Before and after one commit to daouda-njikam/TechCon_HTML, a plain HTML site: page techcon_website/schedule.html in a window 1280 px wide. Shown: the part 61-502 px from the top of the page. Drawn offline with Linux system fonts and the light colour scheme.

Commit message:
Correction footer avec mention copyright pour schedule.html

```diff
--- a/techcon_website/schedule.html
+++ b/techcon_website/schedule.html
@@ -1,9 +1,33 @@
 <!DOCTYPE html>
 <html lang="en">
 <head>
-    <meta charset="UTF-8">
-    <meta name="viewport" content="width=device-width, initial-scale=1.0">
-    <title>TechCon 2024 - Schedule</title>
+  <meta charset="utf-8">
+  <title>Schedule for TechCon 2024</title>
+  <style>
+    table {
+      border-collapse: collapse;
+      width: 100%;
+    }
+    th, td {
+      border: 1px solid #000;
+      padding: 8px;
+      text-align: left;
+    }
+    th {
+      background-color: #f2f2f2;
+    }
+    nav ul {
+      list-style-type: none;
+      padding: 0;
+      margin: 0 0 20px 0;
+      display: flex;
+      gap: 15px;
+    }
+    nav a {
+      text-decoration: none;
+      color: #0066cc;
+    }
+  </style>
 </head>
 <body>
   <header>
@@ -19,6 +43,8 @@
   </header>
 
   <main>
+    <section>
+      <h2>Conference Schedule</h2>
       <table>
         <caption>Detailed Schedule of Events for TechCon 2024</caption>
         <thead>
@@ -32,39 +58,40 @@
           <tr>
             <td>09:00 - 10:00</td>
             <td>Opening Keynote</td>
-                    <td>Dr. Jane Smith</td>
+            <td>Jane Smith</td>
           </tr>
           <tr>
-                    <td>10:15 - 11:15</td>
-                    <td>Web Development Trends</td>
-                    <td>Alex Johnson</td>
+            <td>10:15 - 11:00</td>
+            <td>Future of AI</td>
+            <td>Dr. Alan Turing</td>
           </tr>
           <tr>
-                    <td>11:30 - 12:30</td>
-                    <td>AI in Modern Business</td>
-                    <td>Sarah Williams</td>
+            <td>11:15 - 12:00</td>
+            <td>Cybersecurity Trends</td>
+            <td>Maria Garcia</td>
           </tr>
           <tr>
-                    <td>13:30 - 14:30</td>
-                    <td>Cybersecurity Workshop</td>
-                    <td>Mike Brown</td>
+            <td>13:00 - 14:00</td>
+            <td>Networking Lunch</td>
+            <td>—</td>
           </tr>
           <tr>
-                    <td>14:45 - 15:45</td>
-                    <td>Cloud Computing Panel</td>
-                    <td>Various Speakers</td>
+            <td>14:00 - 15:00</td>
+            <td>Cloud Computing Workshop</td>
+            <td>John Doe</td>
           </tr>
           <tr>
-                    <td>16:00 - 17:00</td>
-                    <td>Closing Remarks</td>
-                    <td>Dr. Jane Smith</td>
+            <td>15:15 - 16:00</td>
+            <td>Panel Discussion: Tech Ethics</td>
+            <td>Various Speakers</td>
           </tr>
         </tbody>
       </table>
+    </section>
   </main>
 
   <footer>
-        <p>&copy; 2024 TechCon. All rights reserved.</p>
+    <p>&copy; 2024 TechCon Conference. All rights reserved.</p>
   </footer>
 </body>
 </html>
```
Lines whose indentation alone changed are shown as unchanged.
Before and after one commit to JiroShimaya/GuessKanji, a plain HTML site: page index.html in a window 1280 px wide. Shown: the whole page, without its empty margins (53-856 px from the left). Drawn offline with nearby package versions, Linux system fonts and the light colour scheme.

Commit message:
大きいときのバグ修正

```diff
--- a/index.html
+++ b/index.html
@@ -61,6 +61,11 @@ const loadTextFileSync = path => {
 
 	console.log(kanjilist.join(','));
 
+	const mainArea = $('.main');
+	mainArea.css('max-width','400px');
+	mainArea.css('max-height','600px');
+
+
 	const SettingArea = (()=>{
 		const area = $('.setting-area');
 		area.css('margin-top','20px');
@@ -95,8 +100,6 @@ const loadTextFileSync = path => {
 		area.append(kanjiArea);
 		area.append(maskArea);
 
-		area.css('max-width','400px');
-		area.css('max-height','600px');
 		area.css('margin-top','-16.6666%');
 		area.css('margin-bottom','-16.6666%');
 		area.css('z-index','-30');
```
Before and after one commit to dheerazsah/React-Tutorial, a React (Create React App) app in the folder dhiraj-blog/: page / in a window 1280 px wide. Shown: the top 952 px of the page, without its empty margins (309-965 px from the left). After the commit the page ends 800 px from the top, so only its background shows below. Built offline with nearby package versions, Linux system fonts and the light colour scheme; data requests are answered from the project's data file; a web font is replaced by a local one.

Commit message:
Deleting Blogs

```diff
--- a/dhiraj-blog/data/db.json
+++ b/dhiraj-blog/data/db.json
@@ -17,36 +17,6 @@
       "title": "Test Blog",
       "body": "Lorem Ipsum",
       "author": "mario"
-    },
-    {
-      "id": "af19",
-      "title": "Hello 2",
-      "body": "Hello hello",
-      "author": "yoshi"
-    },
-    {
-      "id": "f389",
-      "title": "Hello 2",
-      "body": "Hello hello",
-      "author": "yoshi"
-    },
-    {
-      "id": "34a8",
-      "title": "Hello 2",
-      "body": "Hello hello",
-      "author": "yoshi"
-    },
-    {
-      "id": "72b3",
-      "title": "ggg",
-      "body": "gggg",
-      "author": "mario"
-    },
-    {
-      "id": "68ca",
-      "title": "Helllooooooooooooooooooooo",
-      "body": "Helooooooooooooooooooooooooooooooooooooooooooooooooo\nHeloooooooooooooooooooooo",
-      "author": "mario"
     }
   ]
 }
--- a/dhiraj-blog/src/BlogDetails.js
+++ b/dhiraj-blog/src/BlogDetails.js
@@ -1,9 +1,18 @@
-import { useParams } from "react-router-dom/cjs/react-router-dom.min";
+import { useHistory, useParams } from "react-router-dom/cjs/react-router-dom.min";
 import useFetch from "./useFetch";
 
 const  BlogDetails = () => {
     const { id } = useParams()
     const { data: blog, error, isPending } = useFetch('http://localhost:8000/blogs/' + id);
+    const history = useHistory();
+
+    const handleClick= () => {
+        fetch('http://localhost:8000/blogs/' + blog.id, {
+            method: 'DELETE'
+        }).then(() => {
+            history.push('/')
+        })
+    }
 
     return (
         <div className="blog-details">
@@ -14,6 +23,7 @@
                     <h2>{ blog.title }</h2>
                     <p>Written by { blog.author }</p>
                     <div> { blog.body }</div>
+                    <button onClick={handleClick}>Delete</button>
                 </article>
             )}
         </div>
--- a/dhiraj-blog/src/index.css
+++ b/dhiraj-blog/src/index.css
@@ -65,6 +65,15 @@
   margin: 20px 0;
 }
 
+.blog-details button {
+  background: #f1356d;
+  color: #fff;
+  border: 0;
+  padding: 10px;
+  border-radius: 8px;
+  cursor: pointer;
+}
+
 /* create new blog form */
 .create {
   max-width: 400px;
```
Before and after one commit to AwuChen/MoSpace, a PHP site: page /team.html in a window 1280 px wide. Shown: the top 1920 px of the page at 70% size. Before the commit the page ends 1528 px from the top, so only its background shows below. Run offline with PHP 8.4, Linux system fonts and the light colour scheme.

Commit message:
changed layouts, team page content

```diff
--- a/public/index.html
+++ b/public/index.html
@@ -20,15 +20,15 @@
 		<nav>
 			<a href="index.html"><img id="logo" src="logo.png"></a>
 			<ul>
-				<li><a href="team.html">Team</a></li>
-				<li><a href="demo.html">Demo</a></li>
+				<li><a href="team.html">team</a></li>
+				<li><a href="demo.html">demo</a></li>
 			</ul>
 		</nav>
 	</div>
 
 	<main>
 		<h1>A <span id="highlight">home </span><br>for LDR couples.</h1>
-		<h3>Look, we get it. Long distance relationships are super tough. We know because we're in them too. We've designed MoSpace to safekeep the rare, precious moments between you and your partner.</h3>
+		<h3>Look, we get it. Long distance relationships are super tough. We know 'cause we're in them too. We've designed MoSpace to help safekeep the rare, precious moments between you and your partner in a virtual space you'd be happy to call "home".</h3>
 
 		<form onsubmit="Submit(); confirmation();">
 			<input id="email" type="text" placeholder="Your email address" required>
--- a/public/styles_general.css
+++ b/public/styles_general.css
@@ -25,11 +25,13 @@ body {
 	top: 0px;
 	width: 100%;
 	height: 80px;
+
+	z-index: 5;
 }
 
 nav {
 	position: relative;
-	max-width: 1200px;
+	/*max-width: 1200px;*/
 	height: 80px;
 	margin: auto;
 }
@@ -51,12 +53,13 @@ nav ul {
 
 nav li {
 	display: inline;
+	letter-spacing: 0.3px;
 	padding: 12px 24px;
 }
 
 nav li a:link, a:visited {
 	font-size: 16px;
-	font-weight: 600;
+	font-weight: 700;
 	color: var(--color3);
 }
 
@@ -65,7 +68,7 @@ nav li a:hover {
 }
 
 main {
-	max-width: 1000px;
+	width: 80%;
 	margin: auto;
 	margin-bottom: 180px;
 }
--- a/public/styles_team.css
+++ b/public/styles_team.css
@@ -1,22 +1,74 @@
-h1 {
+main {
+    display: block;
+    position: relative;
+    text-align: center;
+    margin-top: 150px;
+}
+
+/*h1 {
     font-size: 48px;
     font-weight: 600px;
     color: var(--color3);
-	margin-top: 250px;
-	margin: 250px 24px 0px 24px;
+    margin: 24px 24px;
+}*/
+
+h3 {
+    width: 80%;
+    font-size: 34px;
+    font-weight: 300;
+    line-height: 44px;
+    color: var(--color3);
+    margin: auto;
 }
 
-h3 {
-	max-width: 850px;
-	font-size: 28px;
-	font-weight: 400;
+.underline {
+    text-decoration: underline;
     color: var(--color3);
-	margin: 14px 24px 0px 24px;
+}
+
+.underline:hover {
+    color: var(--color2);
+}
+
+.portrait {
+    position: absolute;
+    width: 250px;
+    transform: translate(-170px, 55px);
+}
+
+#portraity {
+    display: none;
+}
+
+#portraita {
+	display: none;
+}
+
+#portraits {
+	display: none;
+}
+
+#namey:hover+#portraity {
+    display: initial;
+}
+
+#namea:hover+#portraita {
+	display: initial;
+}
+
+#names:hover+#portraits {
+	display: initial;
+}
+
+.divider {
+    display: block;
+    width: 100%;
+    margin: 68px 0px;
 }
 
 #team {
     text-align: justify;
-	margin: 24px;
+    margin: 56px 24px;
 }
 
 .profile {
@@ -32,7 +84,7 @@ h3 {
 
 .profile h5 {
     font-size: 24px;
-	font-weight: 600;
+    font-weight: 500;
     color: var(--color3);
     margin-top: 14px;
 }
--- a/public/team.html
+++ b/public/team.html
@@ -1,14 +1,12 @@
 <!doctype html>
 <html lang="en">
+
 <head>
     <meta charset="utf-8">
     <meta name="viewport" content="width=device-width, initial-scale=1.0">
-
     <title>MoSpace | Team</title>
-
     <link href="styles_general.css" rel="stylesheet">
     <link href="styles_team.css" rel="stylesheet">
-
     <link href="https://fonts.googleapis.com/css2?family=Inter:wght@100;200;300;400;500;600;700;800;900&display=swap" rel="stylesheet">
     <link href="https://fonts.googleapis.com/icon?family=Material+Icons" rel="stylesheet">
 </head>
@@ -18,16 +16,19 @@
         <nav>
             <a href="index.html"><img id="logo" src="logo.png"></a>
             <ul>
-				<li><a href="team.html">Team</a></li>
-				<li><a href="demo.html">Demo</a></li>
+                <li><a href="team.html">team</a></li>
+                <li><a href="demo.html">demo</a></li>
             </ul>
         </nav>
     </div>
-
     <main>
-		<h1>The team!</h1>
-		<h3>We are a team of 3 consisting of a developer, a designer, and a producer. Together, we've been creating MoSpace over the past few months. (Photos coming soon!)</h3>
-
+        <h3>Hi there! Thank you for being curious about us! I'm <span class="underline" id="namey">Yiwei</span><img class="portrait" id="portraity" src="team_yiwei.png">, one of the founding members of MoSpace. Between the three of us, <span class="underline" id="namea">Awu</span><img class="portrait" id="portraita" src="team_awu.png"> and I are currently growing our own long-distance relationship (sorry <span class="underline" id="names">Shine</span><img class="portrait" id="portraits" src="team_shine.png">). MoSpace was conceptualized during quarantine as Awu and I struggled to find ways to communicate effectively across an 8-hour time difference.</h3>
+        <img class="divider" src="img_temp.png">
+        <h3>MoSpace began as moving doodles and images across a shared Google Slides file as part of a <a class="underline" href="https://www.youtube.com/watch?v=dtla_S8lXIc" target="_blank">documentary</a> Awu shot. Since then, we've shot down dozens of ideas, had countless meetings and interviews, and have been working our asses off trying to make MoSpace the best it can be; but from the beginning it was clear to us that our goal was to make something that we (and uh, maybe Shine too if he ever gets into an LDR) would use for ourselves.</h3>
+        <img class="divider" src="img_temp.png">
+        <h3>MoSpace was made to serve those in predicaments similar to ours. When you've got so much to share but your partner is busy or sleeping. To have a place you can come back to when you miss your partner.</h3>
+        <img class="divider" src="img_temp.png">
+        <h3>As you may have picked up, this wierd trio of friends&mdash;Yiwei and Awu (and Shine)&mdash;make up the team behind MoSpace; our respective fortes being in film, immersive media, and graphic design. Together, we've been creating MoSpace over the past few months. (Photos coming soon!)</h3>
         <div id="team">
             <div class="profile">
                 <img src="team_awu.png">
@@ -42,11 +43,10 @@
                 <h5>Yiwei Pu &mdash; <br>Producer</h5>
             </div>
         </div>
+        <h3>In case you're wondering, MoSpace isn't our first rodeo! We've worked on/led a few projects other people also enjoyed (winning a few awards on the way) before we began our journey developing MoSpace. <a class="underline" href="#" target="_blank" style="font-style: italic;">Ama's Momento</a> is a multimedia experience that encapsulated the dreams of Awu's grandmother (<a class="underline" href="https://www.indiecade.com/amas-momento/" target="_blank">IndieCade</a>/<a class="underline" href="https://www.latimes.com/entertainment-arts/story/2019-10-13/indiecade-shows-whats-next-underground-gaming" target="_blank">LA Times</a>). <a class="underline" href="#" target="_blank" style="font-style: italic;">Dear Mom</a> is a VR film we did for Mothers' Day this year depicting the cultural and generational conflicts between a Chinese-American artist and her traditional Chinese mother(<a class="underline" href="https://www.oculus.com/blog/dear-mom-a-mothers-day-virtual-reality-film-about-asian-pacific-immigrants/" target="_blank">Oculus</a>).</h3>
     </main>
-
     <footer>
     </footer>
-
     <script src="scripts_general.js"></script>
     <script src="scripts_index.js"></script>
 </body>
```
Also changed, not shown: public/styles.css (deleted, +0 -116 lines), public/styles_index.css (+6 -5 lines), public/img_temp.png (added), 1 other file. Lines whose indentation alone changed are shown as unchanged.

- _Requirement_:
Retrieve each line from the records above where the word "footer" occurs.

- _Reply_:
Correction footer avec mention copyright pour schedule.html
   <footer>
   </footer>
     <footer>
     </footer>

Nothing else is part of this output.